__TO DO__
Below are records; how many of their lines contain "hover"? Reply with the number and no other words.

__RECORDS FOR PROCESSING__
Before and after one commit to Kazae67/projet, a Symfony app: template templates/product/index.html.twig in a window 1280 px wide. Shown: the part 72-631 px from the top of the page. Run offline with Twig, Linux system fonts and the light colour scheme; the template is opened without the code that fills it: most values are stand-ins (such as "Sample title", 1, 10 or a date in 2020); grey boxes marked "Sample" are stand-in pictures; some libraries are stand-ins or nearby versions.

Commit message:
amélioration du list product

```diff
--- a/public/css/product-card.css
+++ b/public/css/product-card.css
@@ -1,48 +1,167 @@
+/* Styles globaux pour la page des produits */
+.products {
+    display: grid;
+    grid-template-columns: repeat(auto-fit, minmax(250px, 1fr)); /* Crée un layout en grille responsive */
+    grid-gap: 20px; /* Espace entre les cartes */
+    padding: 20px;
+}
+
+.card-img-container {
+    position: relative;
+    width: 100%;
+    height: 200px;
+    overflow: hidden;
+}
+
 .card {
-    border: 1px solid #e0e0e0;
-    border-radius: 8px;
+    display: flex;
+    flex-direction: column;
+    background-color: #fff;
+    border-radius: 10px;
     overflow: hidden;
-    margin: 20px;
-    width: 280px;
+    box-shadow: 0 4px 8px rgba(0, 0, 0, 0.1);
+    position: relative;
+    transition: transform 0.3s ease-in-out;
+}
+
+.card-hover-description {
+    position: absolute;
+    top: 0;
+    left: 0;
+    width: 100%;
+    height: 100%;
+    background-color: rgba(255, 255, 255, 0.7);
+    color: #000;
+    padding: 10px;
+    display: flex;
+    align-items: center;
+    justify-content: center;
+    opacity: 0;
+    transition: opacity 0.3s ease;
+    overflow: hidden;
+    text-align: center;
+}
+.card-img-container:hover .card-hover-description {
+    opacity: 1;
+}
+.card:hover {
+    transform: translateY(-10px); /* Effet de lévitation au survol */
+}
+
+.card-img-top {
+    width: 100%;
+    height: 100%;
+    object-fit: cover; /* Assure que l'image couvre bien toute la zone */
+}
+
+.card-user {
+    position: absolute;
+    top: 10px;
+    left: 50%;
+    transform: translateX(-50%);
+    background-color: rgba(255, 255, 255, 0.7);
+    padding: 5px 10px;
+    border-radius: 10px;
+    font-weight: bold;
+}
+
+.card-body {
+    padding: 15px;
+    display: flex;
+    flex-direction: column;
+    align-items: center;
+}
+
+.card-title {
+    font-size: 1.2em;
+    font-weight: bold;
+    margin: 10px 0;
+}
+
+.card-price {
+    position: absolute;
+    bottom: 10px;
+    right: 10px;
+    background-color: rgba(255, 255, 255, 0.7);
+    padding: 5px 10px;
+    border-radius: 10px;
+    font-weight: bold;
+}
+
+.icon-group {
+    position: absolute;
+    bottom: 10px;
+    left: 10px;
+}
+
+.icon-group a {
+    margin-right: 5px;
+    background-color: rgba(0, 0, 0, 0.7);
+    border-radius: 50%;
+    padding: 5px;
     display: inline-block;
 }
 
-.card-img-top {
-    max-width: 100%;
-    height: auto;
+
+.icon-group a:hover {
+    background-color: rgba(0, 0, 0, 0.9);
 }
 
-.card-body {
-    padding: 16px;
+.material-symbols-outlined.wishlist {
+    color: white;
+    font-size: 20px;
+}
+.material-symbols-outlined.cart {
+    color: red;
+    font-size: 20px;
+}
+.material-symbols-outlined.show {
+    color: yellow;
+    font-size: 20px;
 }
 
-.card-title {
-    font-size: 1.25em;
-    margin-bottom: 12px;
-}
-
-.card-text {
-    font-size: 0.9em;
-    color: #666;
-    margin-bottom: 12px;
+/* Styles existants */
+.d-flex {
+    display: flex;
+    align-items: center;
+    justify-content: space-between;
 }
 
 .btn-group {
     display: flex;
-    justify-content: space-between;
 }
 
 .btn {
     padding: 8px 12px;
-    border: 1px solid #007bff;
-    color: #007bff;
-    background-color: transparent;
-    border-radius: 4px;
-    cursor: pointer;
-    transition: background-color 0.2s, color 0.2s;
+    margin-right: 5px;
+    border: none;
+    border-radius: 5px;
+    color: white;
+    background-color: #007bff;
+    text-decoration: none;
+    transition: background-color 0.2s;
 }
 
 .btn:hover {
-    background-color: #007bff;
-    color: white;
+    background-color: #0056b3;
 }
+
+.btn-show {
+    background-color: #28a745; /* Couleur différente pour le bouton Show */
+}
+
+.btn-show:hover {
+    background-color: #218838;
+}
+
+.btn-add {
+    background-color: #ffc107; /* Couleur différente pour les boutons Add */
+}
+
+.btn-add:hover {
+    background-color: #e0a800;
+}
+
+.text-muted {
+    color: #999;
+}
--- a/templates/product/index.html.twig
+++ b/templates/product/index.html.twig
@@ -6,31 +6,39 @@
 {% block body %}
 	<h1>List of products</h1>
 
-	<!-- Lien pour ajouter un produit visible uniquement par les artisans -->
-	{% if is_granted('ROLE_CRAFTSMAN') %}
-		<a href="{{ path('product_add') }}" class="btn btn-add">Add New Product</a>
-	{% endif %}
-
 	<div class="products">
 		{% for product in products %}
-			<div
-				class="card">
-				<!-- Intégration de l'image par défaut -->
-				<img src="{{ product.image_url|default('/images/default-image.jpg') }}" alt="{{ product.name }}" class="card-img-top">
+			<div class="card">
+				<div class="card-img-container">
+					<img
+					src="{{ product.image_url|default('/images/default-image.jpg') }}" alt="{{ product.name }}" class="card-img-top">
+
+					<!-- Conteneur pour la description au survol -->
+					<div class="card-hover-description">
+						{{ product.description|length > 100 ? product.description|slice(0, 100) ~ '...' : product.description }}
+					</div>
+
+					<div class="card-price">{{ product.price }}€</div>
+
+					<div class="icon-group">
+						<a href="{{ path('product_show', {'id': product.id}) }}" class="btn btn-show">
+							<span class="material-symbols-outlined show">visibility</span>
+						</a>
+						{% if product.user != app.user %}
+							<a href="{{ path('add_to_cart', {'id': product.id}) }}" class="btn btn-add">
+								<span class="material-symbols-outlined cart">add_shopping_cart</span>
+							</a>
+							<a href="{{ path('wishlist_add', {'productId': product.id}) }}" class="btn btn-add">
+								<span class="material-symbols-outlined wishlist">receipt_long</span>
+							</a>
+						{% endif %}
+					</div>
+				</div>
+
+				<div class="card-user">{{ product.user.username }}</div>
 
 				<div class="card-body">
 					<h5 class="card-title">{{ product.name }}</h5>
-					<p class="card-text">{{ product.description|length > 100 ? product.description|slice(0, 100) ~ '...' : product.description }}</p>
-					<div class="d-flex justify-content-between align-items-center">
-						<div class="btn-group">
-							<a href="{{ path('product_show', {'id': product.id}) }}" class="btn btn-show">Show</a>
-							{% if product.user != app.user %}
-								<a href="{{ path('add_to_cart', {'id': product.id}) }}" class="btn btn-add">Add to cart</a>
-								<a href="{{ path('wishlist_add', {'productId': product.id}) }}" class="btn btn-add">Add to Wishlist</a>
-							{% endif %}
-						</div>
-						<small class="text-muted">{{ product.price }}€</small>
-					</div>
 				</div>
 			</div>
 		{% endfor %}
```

__ANSWER FOR THE TASK__
8